This patient had recovered from a frozen shoulder but developed shoulder pain at the end of his golf swing. More traditional neuromuscular techniques weren’t working. Chiropractic wasn’t working. Integrative Craniosacral was the right solution for lasting relief.
Tony Preston has a practice in Atlanta, Georgia where he sees clients. He has written and taught about anatomy, trigger points, and cranial therapies since the mid-90s.
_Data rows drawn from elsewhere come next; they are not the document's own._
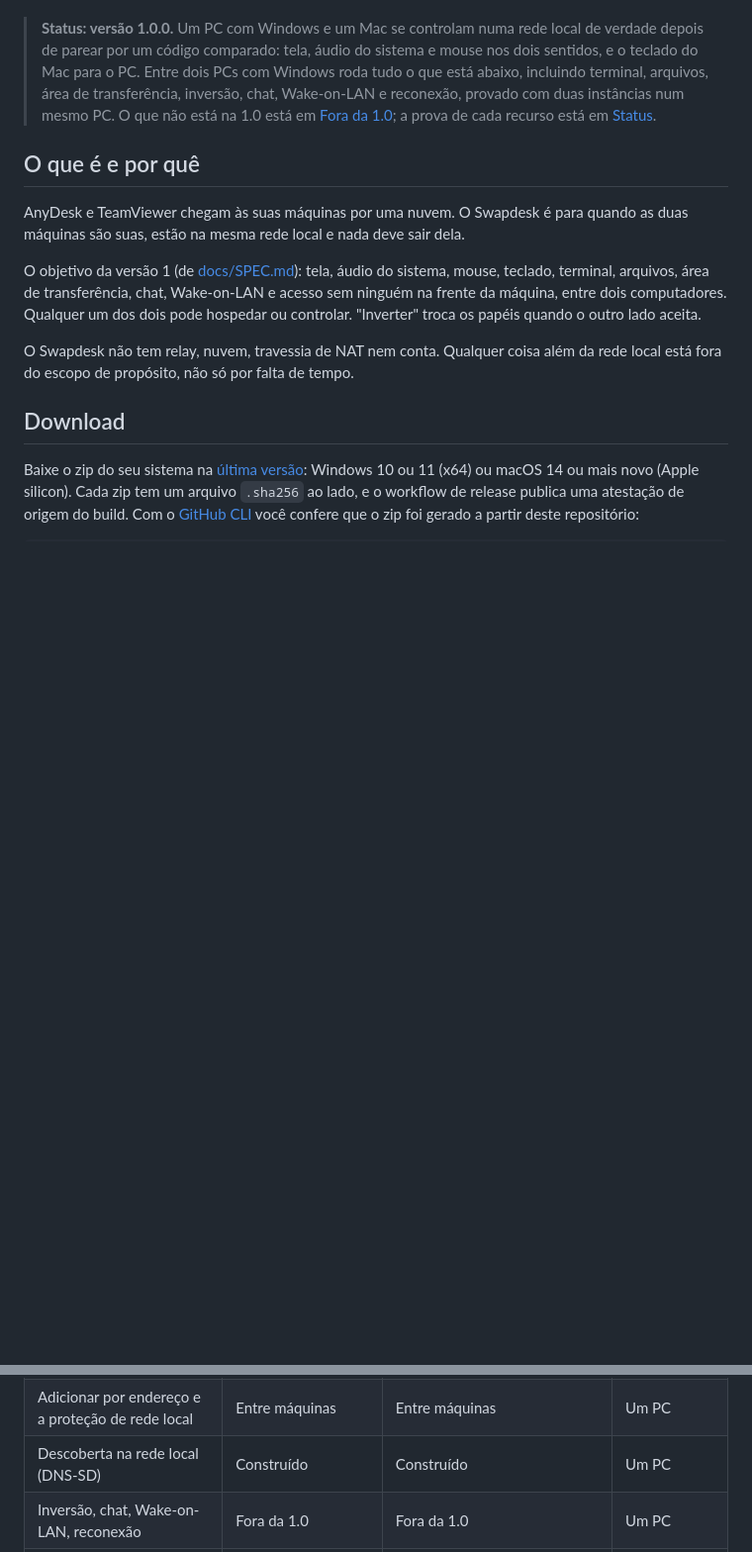
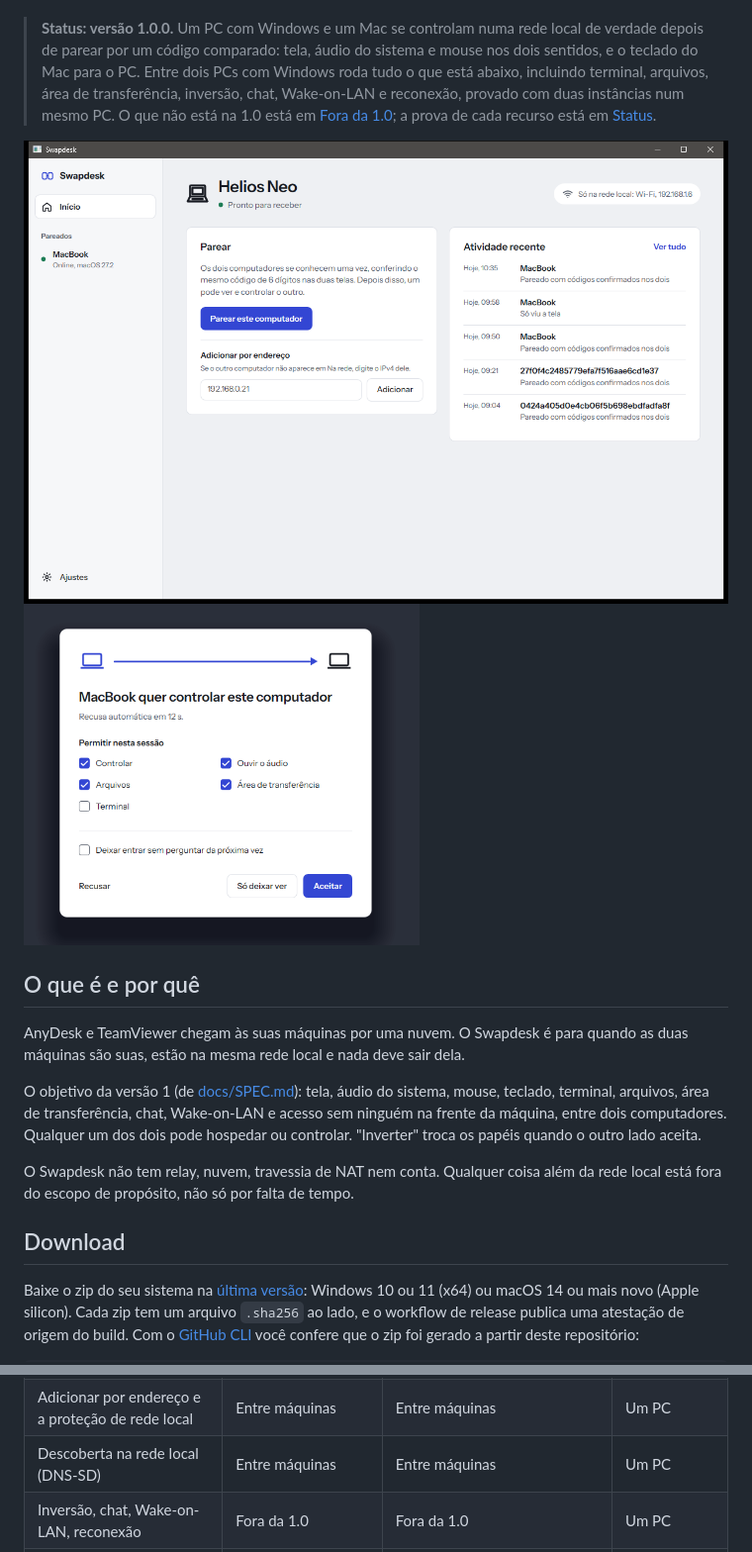
Before and after one commit to devBertini/swapdesk, a Markdown page: README.pt-BR.md, 2 parts joined by grey strips. Shown at 99% size. GitHub-like rendering; pictures changed too: .github/images/home.png (added), .github/images/request.png (added); blank space fills up the shorter version.

```diff
--- a/README.pt-BR.md
+++ b/README.pt-BR.md
@@ -5,6 +5,11 @@
 Um acesso remoto que funciona só na sua rede local, para Windows e macOS, feito para todas as direções: Windows com Windows, Windows com Mac, Mac com Windows e Mac com Mac. Escrito em Rust, com interface nativa em cada sistema. Licença MIT OU Apache-2.0.
 
 > **Status: versão 1.0.0.** Um PC com Windows e um Mac se controlam numa rede local de verdade depois de parear por um código comparado: tela, áudio do sistema e mouse nos dois sentidos, e o teclado do Mac para o PC. Entre dois PCs com Windows roda tudo o que está abaixo, incluindo terminal, arquivos, área de transferência, inversão, chat, Wake-on-LAN e reconexão, provado com duas instâncias num mesmo PC. O que não está na 1.0 está em [Fora da 1.0](#fora-da-10); a prova de cada recurso está em [Status](#status).
+
+<p>
+  <img src=".github/images/home.png" alt="A tela Início do Swapdesk no Windows: este computador, o MacBook pareado online, o pareamento e a atividade recente" width="720">
+  <img src=".github/images/request.png" alt="O pedido no PC controlado: o MacBook quer controlar este computador, com o que permitir nesta sessão" width="400">
+</p>
 
 ## O que é e por quê
 
@@ -68,7 +73,7 @@ Cada recurso está num de três estados, descritos de forma conservadora:
 | Mouse | Entre máquinas | Entre máquinas | Um PC |
 | Teclado | Entre máquinas (digitando no Bloco de Notas) | Construído e com testes unitários no Mac, ainda não rodado entre máquinas | Um PC |
 | Adicionar por endereço e a proteção de rede local | Entre máquinas | Entre máquinas | Um PC |
-| Descoberta na rede local (DNS-SD) | Construído | Construído | Um PC |
+| Descoberta na rede local (DNS-SD) | Entre máquinas | Entre máquinas | Um PC |
 | Inversão, chat, Wake-on-LAN, reconexão | Fora da 1.0 | Fora da 1.0 | Um PC |
 | Terminal, arquivos, área de transferência, ações rápidas | Fora da 1.0 | Fora da 1.0 | Um PC |
 | Tela cheia e atalhos do visualizador | Construído | Construído | Um PC |
```
Also changed, not shown: README.md (+6 -1 lines).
*This site is undergoing major changes. We are reformatting and expanding the posts to make them easier to read. The result will also be more accessible and will include more patterns with better self-care. In the meanwhile, there may be inconsistency in formatting, content presentation, and readability. Until we get older posts updated, please excuse our mess.